Bengal (Bānglā/Bôngô /) is a geopolitical, cultural and historical region in Asia, which is located in the eastern part of the Indian subcontinent at the apex of the Bay of Bengal.
The British Army is the principal land warfare force of the United Kingdom, a part of British Armed Forces.
Cavalry (from the French cavalerie, cf. cheval 'horse') or horsemen were soldiers or warriors who fought mounted on horseback.
General Sir Charles John Stanley Gough (28 January 1832 – 6 September 1912) was a senior British Indian Army officer and a recipient of the Victoria Cross, the highest award for gallantry in the face of the enemy that can be awarded to British and Commonwealth forces.
The East India Company (EIC), also known as the Honourable East India Company (HEIC) or the British East India Company and informally as John Company, was an English and later British joint-stock company, formed to trade with the East Indies (in present-day terms, Maritime Southeast Asia), but ended up trading mainly with Qing China and seizing control of large parts of the Indian subcontinent.
The Indian Rebellion of 1857 was a major uprising in India between 1857–58 against the rule of the British East India Company, which functioned as a sovereign power on behalf of the British Crown.
Sowar (सवार, ਸਵਾਰ, সওয়ার, also siwar meaning "the one who rides" or "rider", from Persian sawār), was originally a rank during the Mughal, Maratha period.
The Victoria Cross (VC) is the highest award of the British honours system.

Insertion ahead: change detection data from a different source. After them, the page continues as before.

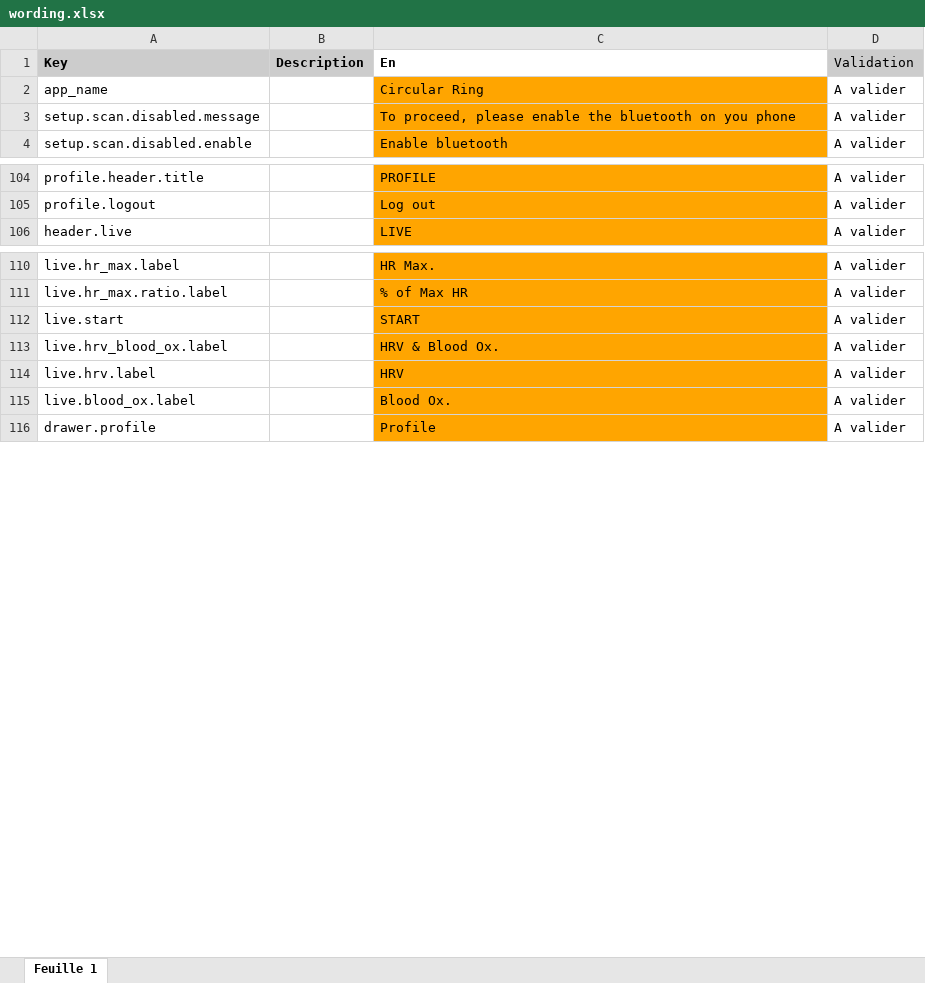
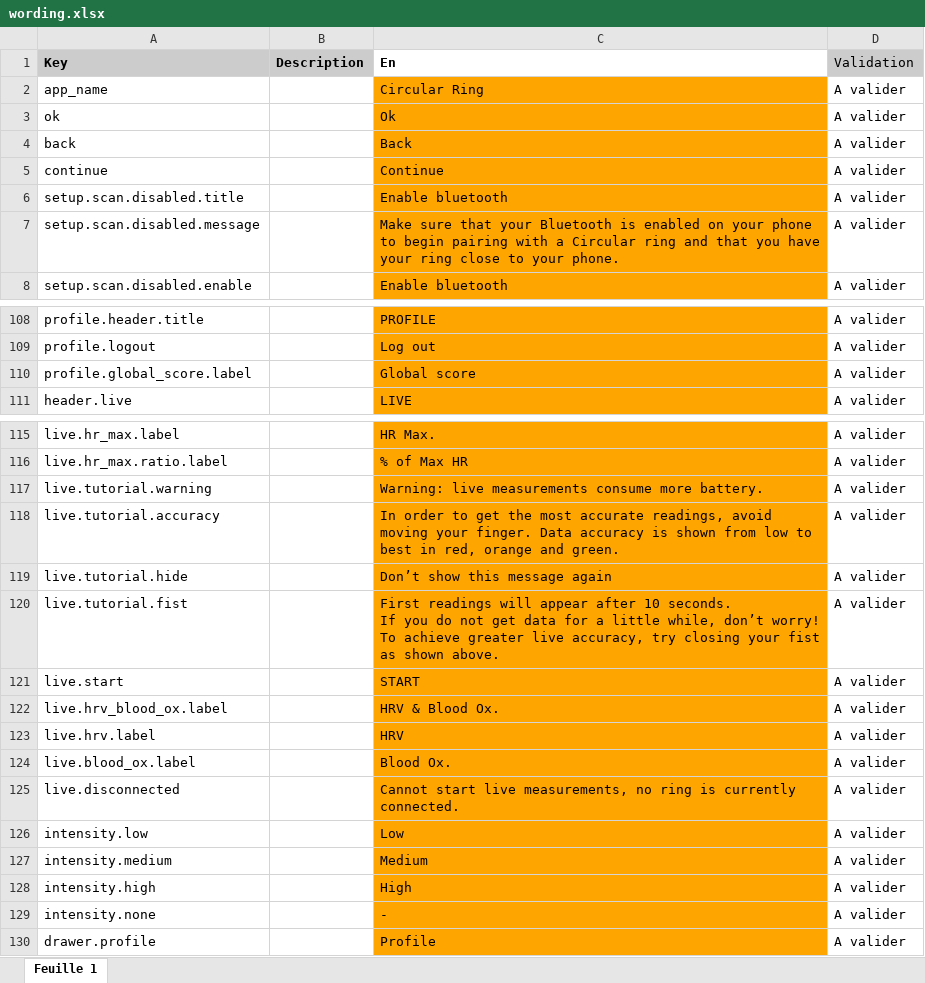
Before and after one commit to aichannode/circular-ring, an Excel workbook: wording.xlsx, sheet Feuille 1, drawn as a sheet; only a part is shown, gaps mark what is left out; values as stored, in another font and other column widths than the file's, no borders; charts and pictures not drawn; addresses are those after the commit; ↵ is a line break in a cell; the diff covers the shown part only; the diff names each change by its address in the sheet, - before the commit and + after, or states it on an @@ line.

```diff
--- a/wording.xlsx (sheet Feuille 1)
+++ b/wording.xlsx (sheet Feuille 1)
+row 3: ok |  | Ok | A valider
+row 4: back |  | Back | A valider
+row 5: continue |  | Continue | A valider
+row 6: setup.scan.disabled.title |  | Enable bluetooth | A valider
-C7 (En): To proceed, please enable the bluetooth on you phone
+C7 (En): Make sure that your Bluetooth is enabled on your phone to begin pairing with a Circular ring and that you have your ring close to your phone.
+row 110: profile.global_score.label |  | Global score | A valider
+row 117: live.tutorial.warning |  | Warning: live measurements consume more battery. | A valider
+row 118: live.tutorial.accuracy |  | In order to get the most accurate readings, avoid moving your finger. Data accuracy is shown from low to best in red, orange and green. | A valider
+row 119: live.tutorial.hide |  | Don’t show this message again | A valider
+row 120: live.tutorial.fist |  | First readings will appear after 10 seconds. ↵ If you do not get data for a little while, don’t worry! To achieve greater live accuracy, try closing your fist as shown above. | A valider
+row 125: live.disconnected |  | Cannot start live measurements, no ring is currently connected. | A valider
+row 126: intensity.low |  | Low | A valider
+row 127: intensity.medium |  | Medium | A valider
+row 128: intensity.high |  | High | A valider
+row 129: intensity.none |  | - | A valider
```
Also changed, not shown: 54 added rows and 3 edited cells elsewhere in this sheet, 16 other files.
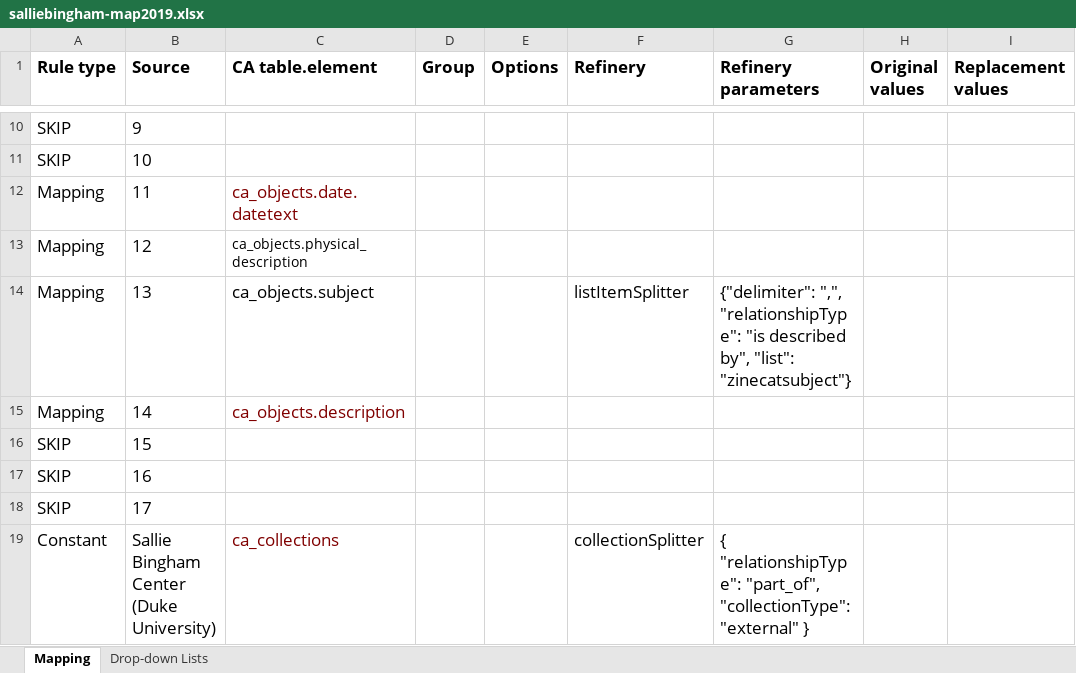
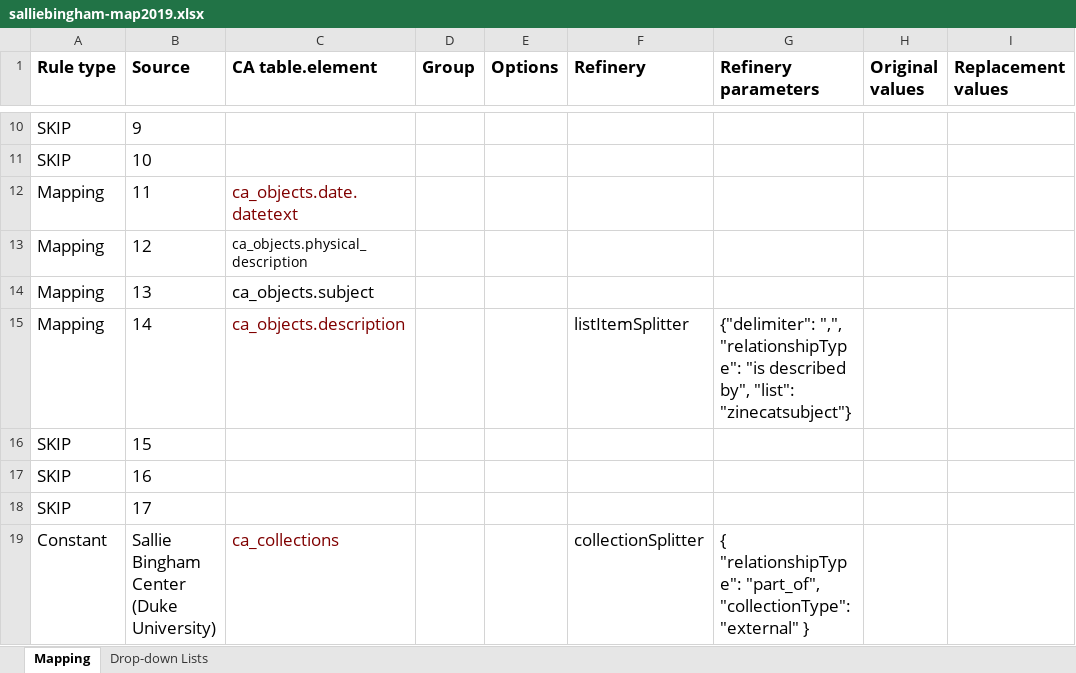
Before and after one commit to zinecat/zinecat.org, an Excel workbook: records_maps/Capstone Maps/salliebingham-map2019.xlsx, sheet Mapping, drawn as a sheet; only a part is shown, gaps mark what is left out; values as stored, in another font and other column widths than the file's, no borders; the diff names each change by its address in the sheet, - before the commit and + after, or states it on an @@ line.

```diff
--- a/records_maps/Capstone Maps/salliebingham-map2019.xlsx (sheet Mapping)
+++ b/records_maps/Capstone Maps/salliebingham-map2019.xlsx (sheet Mapping)
-F14 (Refinery): listItemSplitter
+F14 (Refinery): (empty)
-G14 (Refinery parameters): {"delimiter": ",", "relationshipType": "is described by", "list": "zinecatsubject"}
+G14 (Refinery parameters): (empty)
-F15 (Refinery): (empty)
+F15 (Refinery): listItemSplitter
-G15 (Refinery parameters): (empty)
+G15 (Refinery parameters): {"delimiter": ",", "relationshipType": "is described by", "list": "zinecatsubject"}
```
Also changed, not shown: 1 other file.
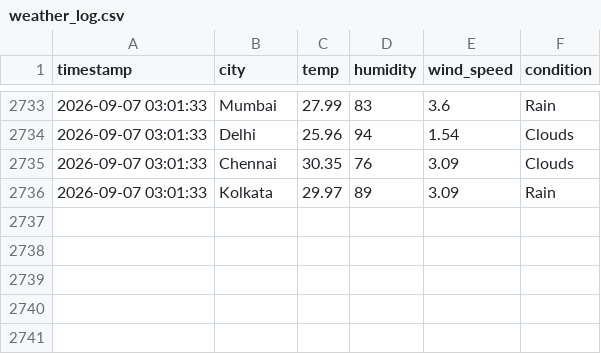
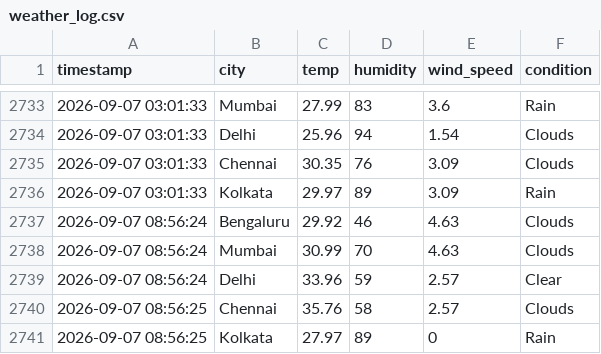
Before and after one commit to zakvanzakvan86-dev/weather-dashboard-data, a CSV file: weather_log.csv, drawn as a sheet; only a part is shown, gaps mark what is left out; the diff names each change by its address in the sheet, - before the commit and + after, or states it on an @@ line.

```diff
--- a/weather_log.csv
+++ b/weather_log.csv
+row 2737: 2026-09-07 08:56:24 | Bengaluru | 29.92 | 46 | 4.63 | Clouds
+row 2738: 2026-09-07 08:56:24 | Mumbai | 30.99 | 70 | 4.63 | Clouds
+row 2739: 2026-09-07 08:56:24 | Delhi | 33.96 | 59 | 2.57 | Clear
+row 2740: 2026-09-07 08:56:25 | Chennai | 35.76 | 58 | 2.57 | Clouds
+row 2741: 2026-09-07 08:56:25 | Kolkata | 27.97 | 89 | 0 | Rain
```
Also changed, not shown: forecast_log.csv.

The White Mutiny was the unrest that occurred at the dissolution of the "European Forces" of the British East India Company in India during the mid-19th century in the wake of the Indian Rebellion of 1857.